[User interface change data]
----

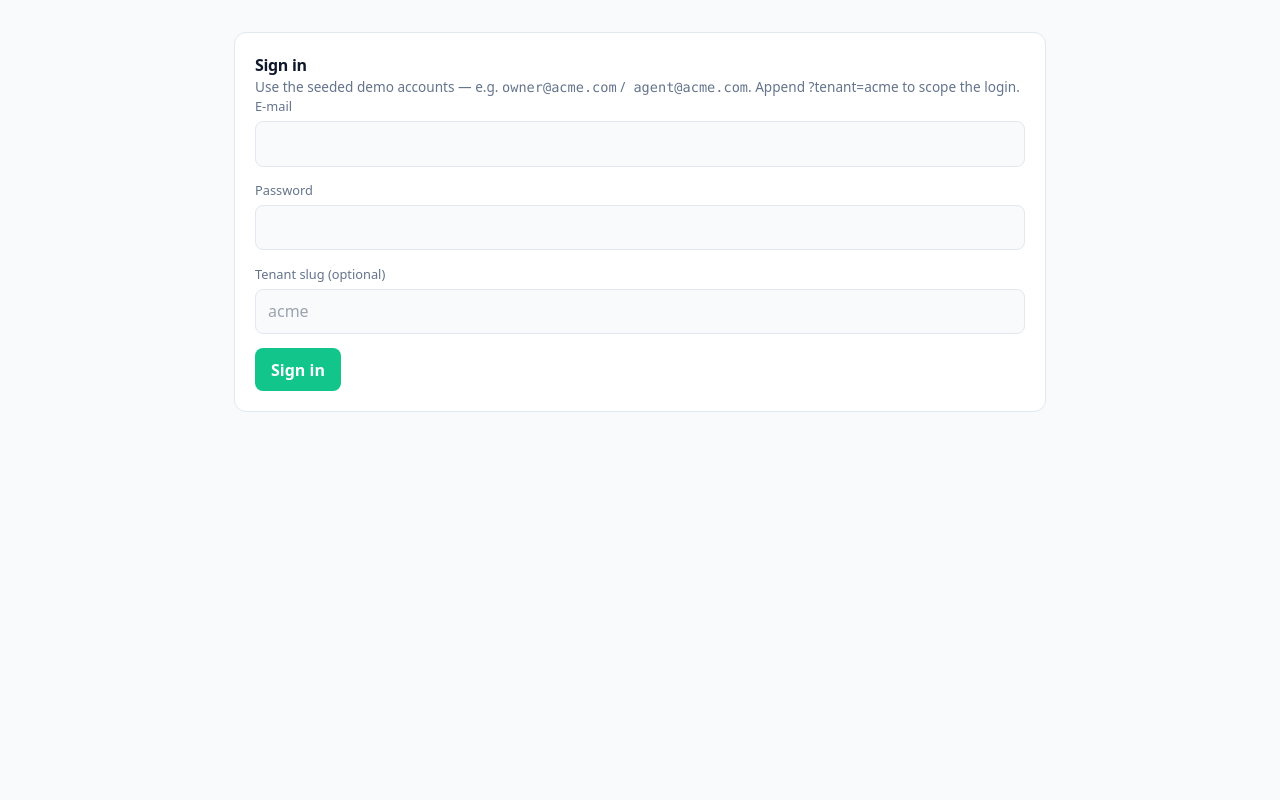
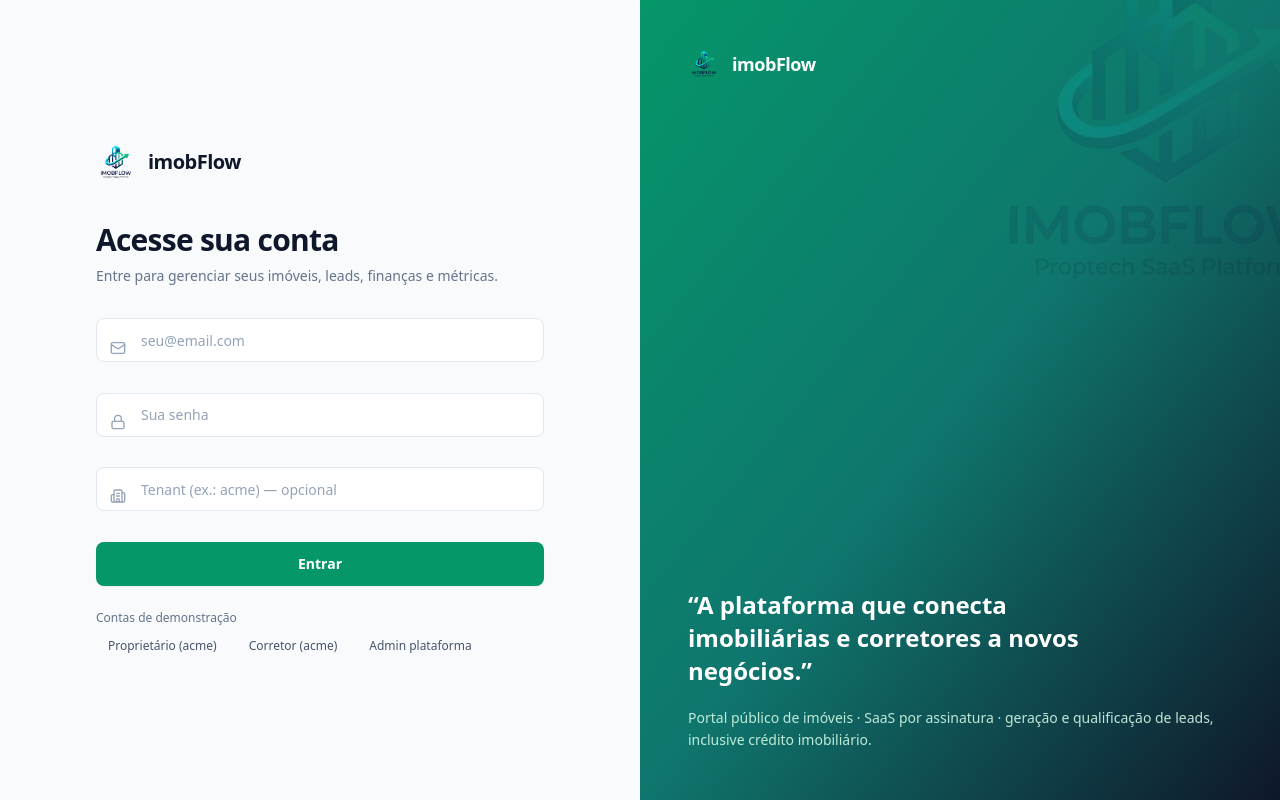
Before and after one commit to bonamigod86/ImobFlow, a Next.js app: page /login in a window 1280 px wide. Built offline with nearby package versions, Linux system fonts and the light colour scheme.

Commit message:
feat(login): modern split B2B layout - clean form with icons + full-width CTA, gradient brand panel, demo quick-access badges

```diff
--- a/src/app/login/page.tsx
+++ b/src/app/login/page.tsx
@@ -1,19 +1,67 @@
 import { Suspense } from "react";
 import LoginForm from "@/components/LoginForm";
 
+export const metadata = { title: "Entrar | imobFlow" };
+
+/**
+ * Split B2B login: clean form (logo, "Acesse sua conta", inputs com ícones,
+ * botão full-width + atalhos de demonstração) à esquerda; painel visual com
+ * gradiente emerald/slate e frase de valor à direita (oculto em mobile).
+ */
 export default function LoginPage() {
   return (
-    <main>
-      <div className="card">
-        <h1>Sign in</h1>
-        <p className="muted">
-          Use the seeded demo accounts — e.g. <code>owner@acme.com</code> /
-          <code> agent@acme.com</code>. Append ?tenant=acme to scope the login.
-        </p>
-        <Suspense fallback={null}>
-          <LoginForm />
-        </Suspense>
+    <div className="grid min-h-screen bg-slate-50 text-slate-900 lg:grid-cols-2">
+      {/* Lado esquerdo — formulário */}
+      <div className="flex flex-col justify-center px-6 py-12 sm:px-12 lg:px-16">
+        <div className="mx-auto w-full max-w-md">
+          <div className="mb-10 flex items-center gap-3">
+            {/* eslint-disable-next-line @next/next/no-img-element */}
+            <img src="/images/imobFlow_logo.png" alt="imobFlow" className="h-10 w-10 object-contain" />
+            <span className="text-xl font-bold tracking-tight text-slate-900">imobFlow</span>
+          </div>
+
+          <h1 className="text-3xl font-bold tracking-tight text-slate-900">Acesse sua conta</h1>
+          <p className="mt-2 text-sm text-slate-500">
+            Entre para gerenciar seus imóveis, leads, finanças e métricas.
+          </p>
+
+          <div className="mt-8">
+            <Suspense fallback={null}>
+              <LoginForm />
+            </Suspense>
+          </div>
+        </div>
       </div>
-    </main>
+
+      {/* Lado direito — painel visual */}
+      <div className="relative hidden overflow-hidden bg-gradient-to-br from-emerald-600 via-teal-700 to-slate-900 text-white lg:block">
+        {/* Estampa sutil da marca */}
+        {/* eslint-disable-next-line @next/next/no-img-element */}
+        <img
+          src="/images/imobFlow_logo.png"
+          alt=""
+          aria-hidden="true"
+          className="pointer-events-none absolute -right-24 -top-24 h-[26rem] w-[26rem] object-contain opacity-[0.12]"
+        />
+
+        <div className="relative z-10 flex h-full flex-col justify-between p-12">
+          <div className="flex items-center gap-3">
+            {/* eslint-disable-next-line @next/next/no-img-element */}
+            <img src="/images/imobFlow_logo.png" alt="" aria-hidden="true" className="h-8 w-8 object-contain" />
+            <span className="text-lg font-bold tracking-tight">imobFlow</span>
+          </div>
+
+          <div>
+            <p className="max-w-md text-2xl font-semibold leading-snug">
+              “A plataforma que conecta imobiliárias e corretores a novos negócios.”
+            </p>
+            <p className="mt-5 text-sm leading-relaxed text-emerald-100/90">
+              Portal público de imóveis · SaaS por assinatura · geração e
+              qualificação de leads, inclusive crédito imobiliário.
+            </p>
+          </div>
+        </div>
+      </div>
+    </div>
   );
 }
--- a/src/components/LoginForm.tsx
+++ b/src/components/LoginForm.tsx
@@ -2,6 +2,15 @@
 
 import { useState } from "react";
 import { useRouter, useSearchParams } from "next/navigation";
+import { Building2, Loader2, Lock, Mail } from "lucide-react";
+
+const DEMO_PASSWORD = "ChangeMe-123!";
+
+const DEMO_ACCOUNTS = [
+  { label: "Proprietário (acme)", email: "owner@acme.com", tenantSlug: "acme" },
+  { label: "Corretor (acme)", email: "agent@acme.com", tenantSlug: "acme" },
+  { label: "Admin plataforma", email: "admin@saas.local", tenantSlug: "" },
+];
 
 export default function LoginForm() {
   const router = useRouter();
@@ -22,58 +31,97 @@ export default function LoginForm() {
       const res = await fetch("/api/auth/login", {
         method: "POST",
         headers: { "content-type": "application/json" },
-        body: JSON.stringify({
-          email,
-          password,
-          tenantSlug: tenantSlug || undefined,
-        }),
+        body: JSON.stringify({ email, password, tenantSlug: tenantSlug || undefined }),
       });
       const data = (await res.json()) as { error?: string; message?: string; user?: { role?: string } };
       if (!res.ok) {
-        setError(data.message ?? data.error ?? "Login failed.");
+        setError(data.message ?? data.error ?? "Falha no login.");
         return;
       }
-      // MASTER (plataforma) vai para o painel admin; demais usuários, para o
-      // dashboard do assinante.
       const isMaster = data.user?.role === "MASTER";
       router.push(isMaster ? "/admin/dashboard" : "/dashboard");
       router.refresh();
     } catch {
-      setError("Network error — try again.");
+      setError("Erro de rede — tente novamente.");
     } finally {
       setSubmitting(false);
     }
   }
 
+  function fillDemo(account: { email: string; tenantSlug: string }) {
+    setEmail(account.email);
+    setPassword(DEMO_PASSWORD);
+    setTenantSlug(account.tenantSlug);
+    setError(null);
+  }
+
+  const inputClass =
+    "h-11 w-full rounded-lg border border-slate-200 bg-white pl-11 pr-3 text-sm text-slate-900 outline-none placeholder:text-slate-400 transition-colors focus:border-emerald-500 focus:ring-2 focus:ring-emerald-100";
+
   return (
-    <form onSubmit={onSubmit}>
-      <label>E-mail</label>
+    <form onSubmit={onSubmit} className="space-y-4" noValidate>
+      <div className="relative">
+        <Mail className="pointer-events-none absolute left-3.5 top-1/2 h-4 w-4 -translate-y-1/2 text-slate-400" />
         <input
           type="email"
           value={email}
           onChange={(e) => setEmail(e.target.value)}
+          placeholder="seu@email.com"
+          autoComplete="username"
           required
-        autoComplete="username"
+          className={inputClass}
         />
-      <label>Password</label>
+      </div>
+
+      <div className="relative">
+        <Lock className="pointer-events-none absolute left-3.5 top-1/2 h-4 w-4 -translate-y-1/2 text-slate-400" />
         <input
           type="password"
           value={password}
           onChange={(e) => setPassword(e.target.value)}
+          placeholder="Sua senha"
+          autoComplete="current-password"
           required
-        autoComplete="current-password"
+          className={inputClass}
         />
-      <label>Tenant slug (optional)</label>
+      </div>
+
+      <div className="relative">
+        <Building2 className="pointer-events-none absolute left-3.5 top-1/2 h-4 w-4 -translate-y-1/2 text-slate-400" />
         <input
           type="text"
           value={tenantSlug}
           onChange={(e) => setTenantSlug(e.target.value)}
-        placeholder="acme"
+          placeholder="Tenant (ex.: acme) — opcional"
+          className={inputClass}
         />
-      {error ? <p className="error">{error}</p> : null}
-      <button type="submit" disabled={submitting}>
-        {submitting ? "Signing in…" : "Sign in"}
+      </div>
+
+      {error && <p className="text-sm text-red-600">{error}</p>}
+
+      <button
+        type="submit"
+        disabled={submitting}
+        className="flex h-11 w-full items-center justify-center rounded-lg bg-emerald-600 text-sm font-semibold text-white shadow-sm transition-colors hover:bg-emerald-700 disabled:opacity-60"
+      >
+        {submitting ? <Loader2 className="h-4 w-4 animate-spin" /> : "Entrar"}
       </button>
+
+      <div className="pt-2">
+        <p className="mb-2 text-xs font-medium text-slate-500">Contas de demonstração</p>
+        <div className="flex flex-wrap gap-2">
+          {DEMO_ACCOUNTS.map((a) => (
+            <button
+              key={a.email}
+              type="button"
+              onClick={() => fillDemo(a)}
+              className="rounded-full border border-slate-200 bg-slate-50 px-3 py-1 text-xs font-medium text-slate-600 transition-colors hover:border-emerald-300 hover:bg-emerald-50 hover:text-emerald-700"
+            >
+              {a.label}
+            </button>
+          ))}
+        </div>
+      </div>
     </form>
   );
 }
```
Lines whose indentation alone changed are shown as unchanged.
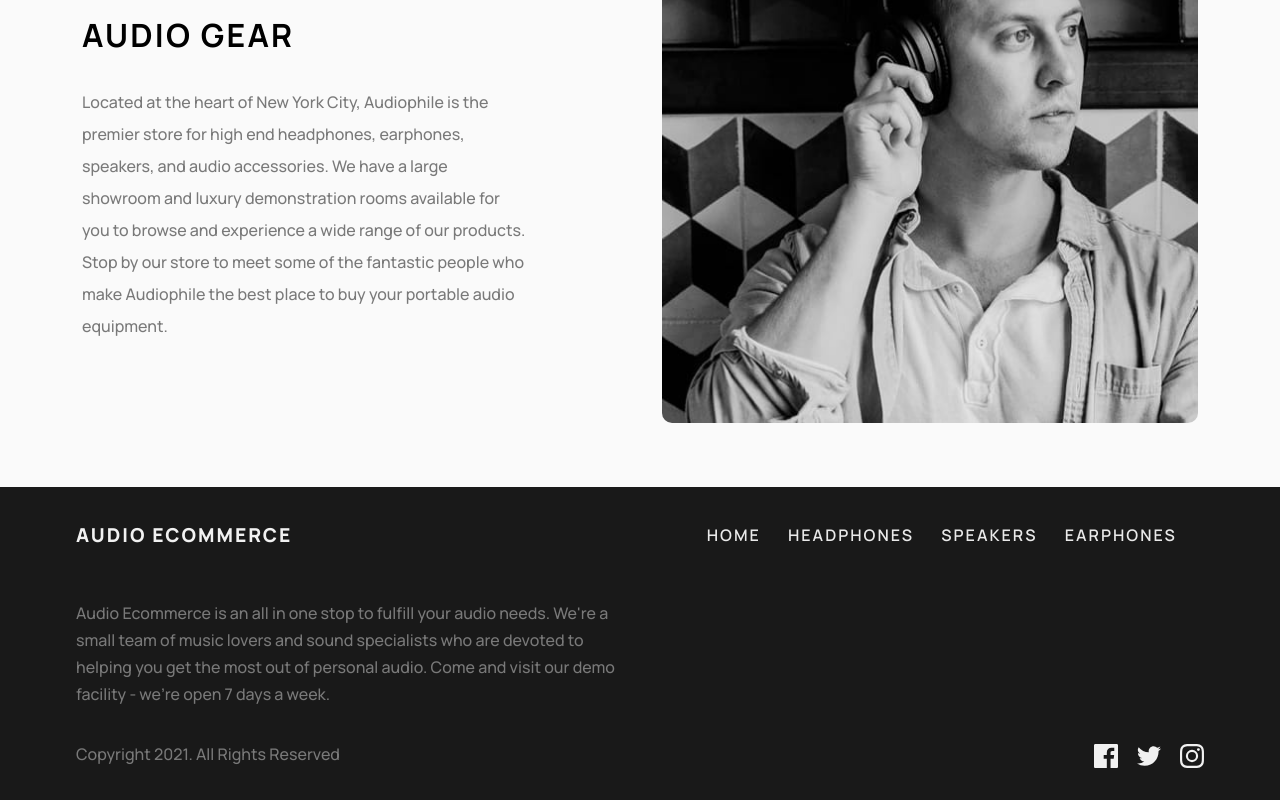
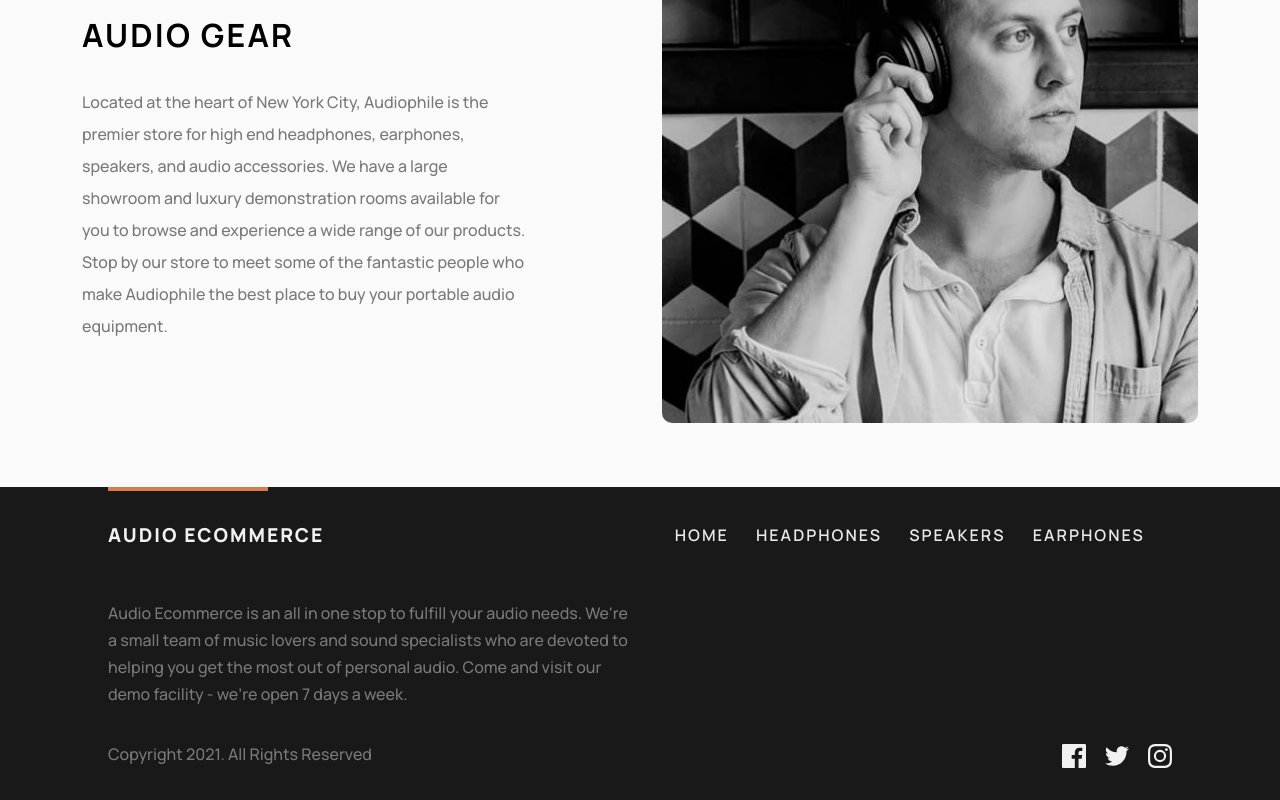
Before and after one commit to Dmitriy24S/audio-ecommerce-app, a Next.js app: page / in a window 1280 px wide. Shown: the part 2353-3153 px from the top of the page. Built offline with nearby package versions, Linux system fonts and the light colour scheme.

Commit message:
style: Footer: add orange accent line to top

```diff
--- a/src/components/Footer/Footer.module.css
+++ b/src/components/Footer/Footer.module.css
@@ -1,7 +1,6 @@
 .footer {
   background-color: var(--blackMedium);
   color: var(--grayLight);
-  padding: 2rem;
   display: flex;
   flex-direction: column;
   justify-content: center;
@@ -17,13 +16,33 @@
   max-width: 1128px;
   margin: 0 auto;
   width: 100%;
+  padding: 2rem;
+  position: relative;
+}
+.content:after {
+  content: '';
+  position: absolute;
+  top: 0;
+  left: 0;
+  right: 0;
+  margin: 0 auto;
+  height: 4px;
+  width: 10rem;
+  background-color: var(--brownMedium);
+}
+/* TODO: screen sizes const? */
+@media (min-width: 650px) {
+  .content:after {
+    left: 2rem;
+    margin: 0;
+    right: auto;
+  }
 }
 /* @media (min-width: 650px) {
   .content {
     width: 86%;
   }
 } */
-
 @media (min-width: 950px) {
   .TopContainer {
     display: flex;
```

----

» EXERCISE BRIEF
Copy each line of the data above that holds "true".

» FINAL ANSWER
+          aria-hidden="true"
+            <img src="/images/imobFlow_logo.png" alt="" aria-hidden="true" className="h-8 w-8 object-contain" />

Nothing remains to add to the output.